What to work on>
Give back every entry exactly as it is written, but not the pictures.

(Front-end code edit data)
══════════════════════════════
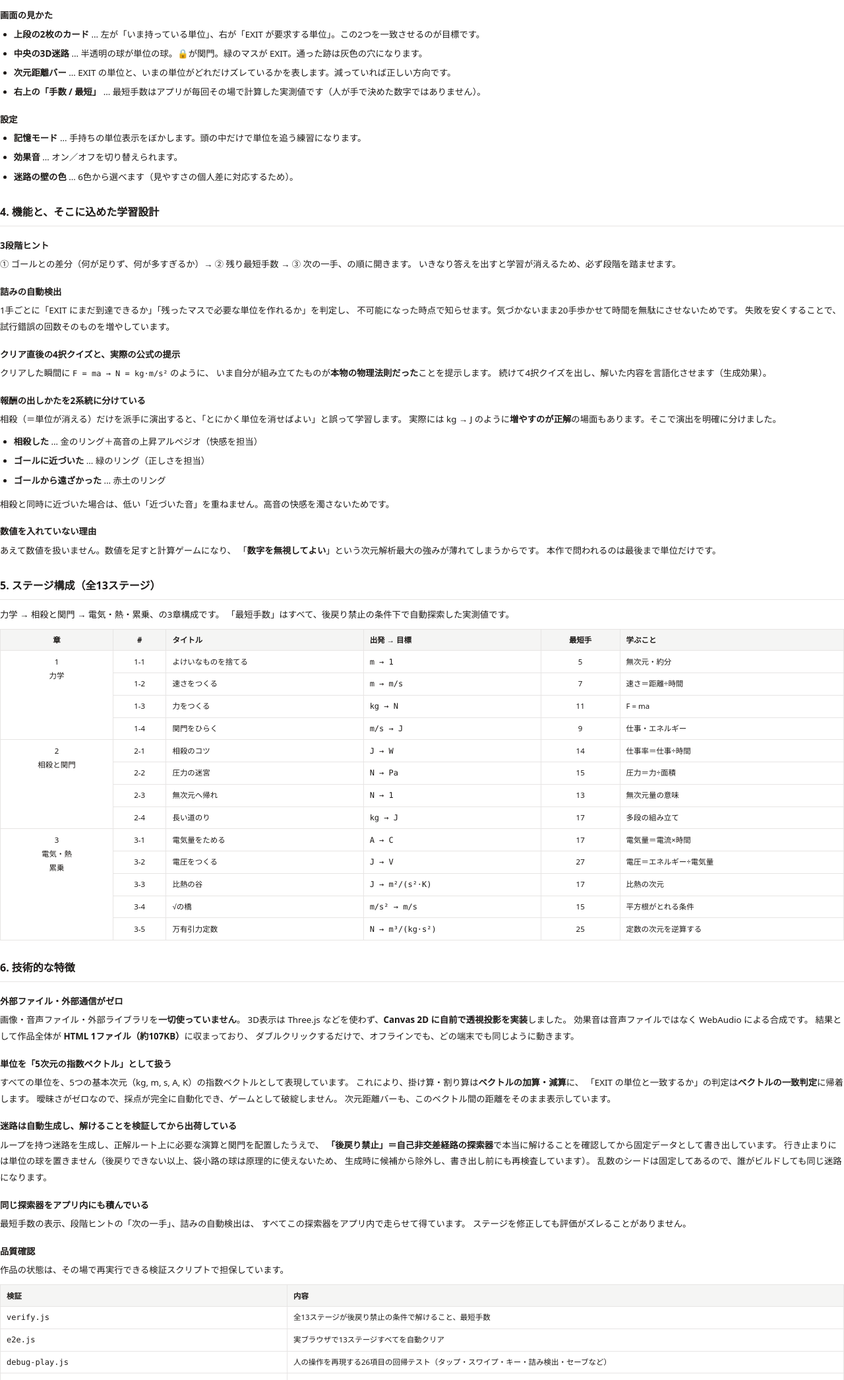
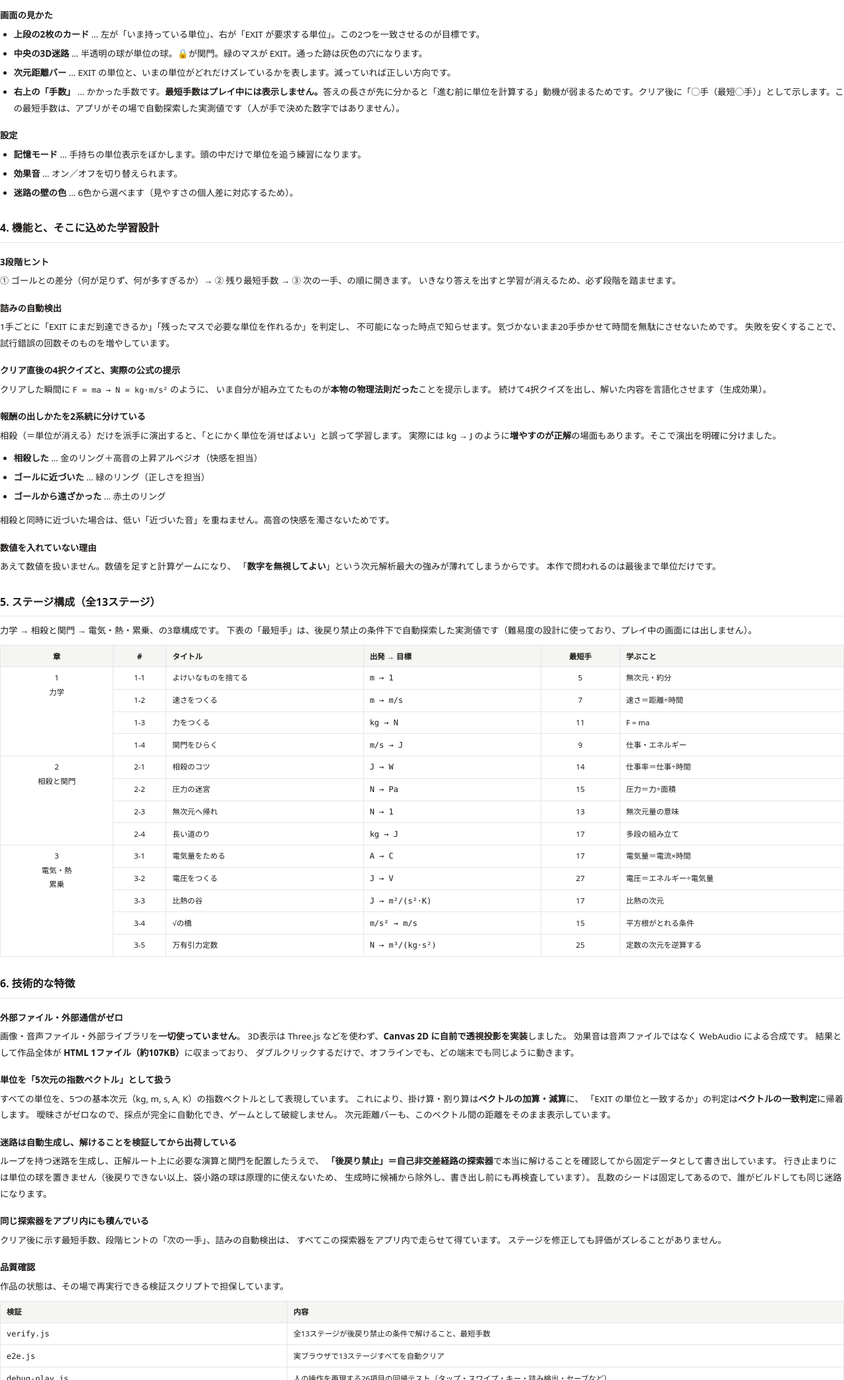
Before and after one commit to ufclaude0i-star/tani-meikyu, a website: page docs/overview.html in a window 1280 px wide. Shown: the part 1600-3691 px from the top of the page at 66% size. Drawn offline with Linux system fonts and the light colour scheme.

Commit message:
プレイ中に最短手数を表示しないようにした
答えの長さが先に分かると、進む前に単位を計算するという
このゲームの中心的な動機が弱まるため。

- 画面右上の常時表示を「手数 N / 最短 M」→「手数 N」に
- クリア画面の「◯手（最短◯手）」は残す（プレイ中ではなく、
  自分の解き方が効率的だったかを振り返るための情報のため）
- 段階ヒント②も残す（押したときだけ出て★が減る、対価のある選択のため）
- 最短手数の計算自体は残す。クリア後の評価とステージ難易度の設計に使っている

作品概要・README・引き継ぎ書の該当箇所も更新。デモ動画も撮り直した。

Co-Authored-By: Claude Opus 5 <noreply@anthropic.com>

```diff
--- a/docs/overview.html
+++ b/docs/overview.html
@@ -138,7 +138,7 @@
   <li><b>上段の2枚のカード</b> … 左が「いま持っている単位」、右が「EXIT が要求する単位」。この2つを一致させるのが目標です。</li>
   <li><b>中央の3D迷路</b> … 半透明の球が単位の球。🔒が関門。緑のマスが EXIT。通った跡は灰色の穴になります。</li>
   <li><b>次元距離バー</b> … EXIT の単位と、いまの単位がどれだけズレているかを表します。減っていれば正しい方向です。</li>
-  <li><b>右上の「手数 / 最短」</b> … 最短手数はアプリが毎回その場で計算した実測値です（人が手で決めた数字ではありません）。</li>
+  <li><b>右上の「手数」</b> … かかった手数です。<b>最短手数はプレイ中には表示しません。</b>答えの長さが先に分かると「進む前に単位を計算する」動機が弱まるためです。クリア後に「◯手（最短◯手）」として示します。この最短手数は、アプリがその場で自動探索した実測値です（人が手で決めた数字ではありません）。</li>
 </ul>
 
 <h3>設定</h3>
@@ -192,7 +192,7 @@
 <h2>5. ステージ構成（全13ステージ）</h2>
 <p>
 力学 → 相殺と関門 → 電気・熱・累乗、の3章構成です。
-「最短手数」はすべて、後戻り禁止の条件下で自動探索した実測値です。
+下表の「最短手」は、後戻り禁止の条件下で自動探索した実測値です（難易度の設計に使っており、プレイ中の画面には出しません）。
 </p>
 <table>
   <tr><th class="n">章</th><th class="n">#</th><th>タイトル</th><th>出発 → 目標</th><th class="n">最短手</th><th>学ぶこと</th></tr>
@@ -242,7 +242,7 @@
 
 <h3>同じ探索器をアプリ内にも積んでいる</h3>
 <p>
-最短手数の表示、段階ヒントの「次の一手」、詰みの自動検出は、
+クリア後に示す最短手数、段階ヒントの「次の一手」、詰みの自動検出は、
 すべてこの探索器をアプリ内で走らせて得ています。
 ステージを修正しても評価がズレることがありません。
 </p>
--- a/src/ui.js
+++ b/src/ui.js
@@ -197,7 +197,6 @@
     $('dist-fill').style.width = Math.max(0, Math.min(100, Math.round((1 - d / d0) * 100))) + '%';
     $('dist-num').textContent = d === 0 ? 'ぴったり！' : 'あと ' + d;
     $('steps').textContent = G.steps;
-    $('par').textContent = st.par;
     $('btn-undo').disabled = G.history.length === 0;
     if (msg) toast(msg, kind);
   }
```
Also changed, not shown: index.html (+1 -2 lines), src/index.template.html (+1 -1 lines), README.md, 1 other file.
══════════════════════════════
Expected answer>
Before and after one commit to ufclaude0i-star/tani-meikyu, a website: page docs/overview.html in a window 1280 px wide. Shown: the part 1600-3691 px from the top of the page at 66% size. Drawn offline with Linux system fonts and the light colour scheme.

Commit message:
プレイ中に最短手数を表示しないようにした
答えの長さが先に分かると、進む前に単位を計算するという
このゲームの中心的な動機が弱まるため。

- 画面右上の常時表示を「手数 N / 最短 M」→「手数 N」に
- クリア画面の「◯手（最短◯手）」は残す（プレイ中ではなく、
  自分の解き方が効率的だったかを振り返るための情報のため）
- 段階ヒント②も残す（押したときだけ出て★が減る、対価のある選択のため）
- 最短手数の計算自体は残す。クリア後の評価とステージ難易度の設計に使っている

作品概要・README・引き継ぎ書の該当箇所も更新。デモ動画も撮り直した。

Co-Authored-By: Claude Opus 5 <noreply@anthropic.com>

```diff
--- a/docs/overview.html
+++ b/docs/overview.html
@@ -138,7 +138,7 @@
   <li><b>上段の2枚のカード</b> … 左が「いま持っている単位」、右が「EXIT が要求する単位」。この2つを一致させるのが目標です。</li>
   <li><b>中央の3D迷路</b> … 半透明の球が単位の球。🔒が関門。緑のマスが EXIT。通った跡は灰色の穴になります。</li>
   <li><b>次元距離バー</b> … EXIT の単位と、いまの単位がどれだけズレているかを表します。減っていれば正しい方向です。</li>
-  <li><b>右上の「手数 / 最短」</b> … 最短手数はアプリが毎回その場で計算した実測値です（人が手で決めた数字ではありません）。</li>
+  <li><b>右上の「手数」</b> … かかった手数です。<b>最短手数はプレイ中には表示しません。</b>答えの長さが先に分かると「進む前に単位を計算する」動機が弱まるためです。クリア後に「◯手（最短◯手）」として示します。この最短手数は、アプリがその場で自動探索した実測値です（人が手で決めた数字ではありません）。</li>
 </ul>
 
 <h3>設定</h3>
@@ -192,7 +192,7 @@
 <h2>5. ステージ構成（全13ステージ）</h2>
 <p>
 力学 → 相殺と関門 → 電気・熱・累乗、の3章構成です。
-「最短手数」はすべて、後戻り禁止の条件下で自動探索した実測値です。
+下表の「最短手」は、後戻り禁止の条件下で自動探索した実測値です（難易度の設計に使っており、プレイ中の画面には出しません）。
 </p>
 <table>
   <tr><th class="n">章</th><th class="n">#</th><th>タイトル</th><th>出発 → 目標</th><th class="n">最短手</th><th>学ぶこと</th></tr>
@@ -242,7 +242,7 @@
 
 <h3>同じ探索器をアプリ内にも積んでいる</h3>
 <p>
-最短手数の表示、段階ヒントの「次の一手」、詰みの自動検出は、
+クリア後に示す最短手数、段階ヒントの「次の一手」、詰みの自動検出は、
 すべてこの探索器をアプリ内で走らせて得ています。
 ステージを修正しても評価がズレることがありません。
 </p>
--- a/src/ui.js
+++ b/src/ui.js
@@ -197,7 +197,6 @@
     $('dist-fill').style.width = Math.max(0, Math.min(100, Math.round((1 - d / d0) * 100))) + '%';
     $('dist-num').textContent = d === 0 ? 'ぴったり！' : 'あと ' + d;
     $('steps').textContent = G.steps;
-    $('par').textContent = st.par;
     $('btn-undo').disabled = G.history.length === 0;
     if (msg) toast(msg, kind);
   }
```
Also changed, not shown: index.html (+1 -2 lines), src/index.template.html (+1 -1 lines), README.md, 1 other file.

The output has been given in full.